The report finds that foodbanks in areas of full Universal Credit rollout to single people, couples and families, have seen a 16.85% average increase in referrals for emergency food, more than double the national average of 6.64%. It also finds that people claiming Universal Credit are seeing long waits, which are leading to poor mental health, piling debts, and issues with housing. Foodbanks are helping as much as they can - but they stand alongside, not instead of, the welfare system.
We know the system of benefits right now is too complicated - foodbanks often speak to people that are experiencing the system for the first time and are struggling to understand how it works and what they need to do. The move to simplify it is a welcome one. However, we also understand that any large reform can have unforeseen consequences. We are sharing the frontline insights of our foodbank network with the Department for Work and Pensions, and the wider public, to ensure any adverse side effects are addressed in policy and practice.
To be honest, I didn't think we'd be releasing this year's end of year foodbank figures 6 weeks before a General Election.
Over the last year we have posed practical suggestions to decision-makers to tackle the issues foodbanks are seeing, rooted in evidence from our Network. These include: reducing the 6-week wait for Universal Credit payments; introducing hotlines between Jobcentres and foodbanks to speed up issues quickly; and adopting a true yellow card warning system for benefit sanctions.

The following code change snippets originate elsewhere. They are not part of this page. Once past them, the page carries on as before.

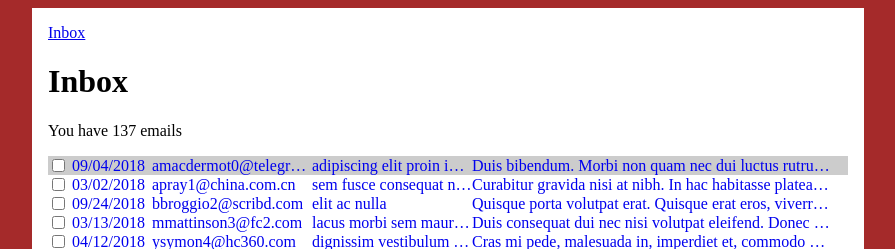
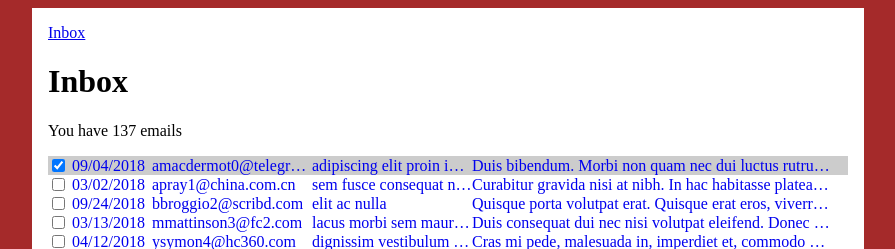
Before and after one commit to daedalus1215/react-email, a React (Vite) app: page / in a window 1280 px wide. Shown: the top 249 px of the page, without its empty margins (192-1087 px from the left). Built offline with nearby package versions, Linux system fonts and the light colour scheme.

Commit message:
Make sure that the checkbox actually is checked when we select it or if the email has been already flagged

```diff
--- a/components/Inbox/EmailRow.js
+++ b/components/Inbox/EmailRow.js
@@ -6,13 +6,23 @@ export default class EmailRow extends Component {
 
     getClassName() {
         let className = "email-row";
-        let emailId = this.props.email.id;
-        if (this.props.isRead[emailId]) {
+
+        if (this.isEmailIdChecked()) {
             className += " email-is-read";
         }
         return className;
     }
 
+
+    isEmailIdChecked() {
+        let emailId = this.props.email.id;
+
+        if (this.props.isRead[emailId]) {
+            return true;
+        }
+
+        return false;
+    }
 
     onClickHandler(e) {
         e.preventDefault();
@@ -20,10 +30,14 @@ export default class EmailRow extends Component {
         this.props.handler(emailId)
     }
 
+    isChecked() {
+        return this.isEmailIdChecked();
+    }
+
     render() {
         return <div className={this.getClassName()}>
             <div className="email-toggle-is-read">
-                <input type="checkbox" onClick={this.onClickHandler}/>
+                <input type="checkbox" onClick={this.onClickHandler} checked={this.isChecked()}/>
             </div>
             <div className="email-date">{this.props.email.date}</div>
             <div className="email-from">{this.props.email.email}</div>
```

We have been encouraged by Secretary of State Damian Green's willingness to engage, his department's work to pilot improvements, and the recent changes to the Universal Credit taper rate which mean people moving into work will keep more of their earnings. We hope we will be able to continue building constructive engagement with future Members and Ministers, as we have done with current decision-makers, who have shown a proactive positive engagement with The Trussell Trust in order to tackle hunger in the UK.
Tackling hunger and poverty in the UK is not the responsibility of any one party, charity, or business, but should be the concern of every candidate, and voter, across the UK.Suggest a correction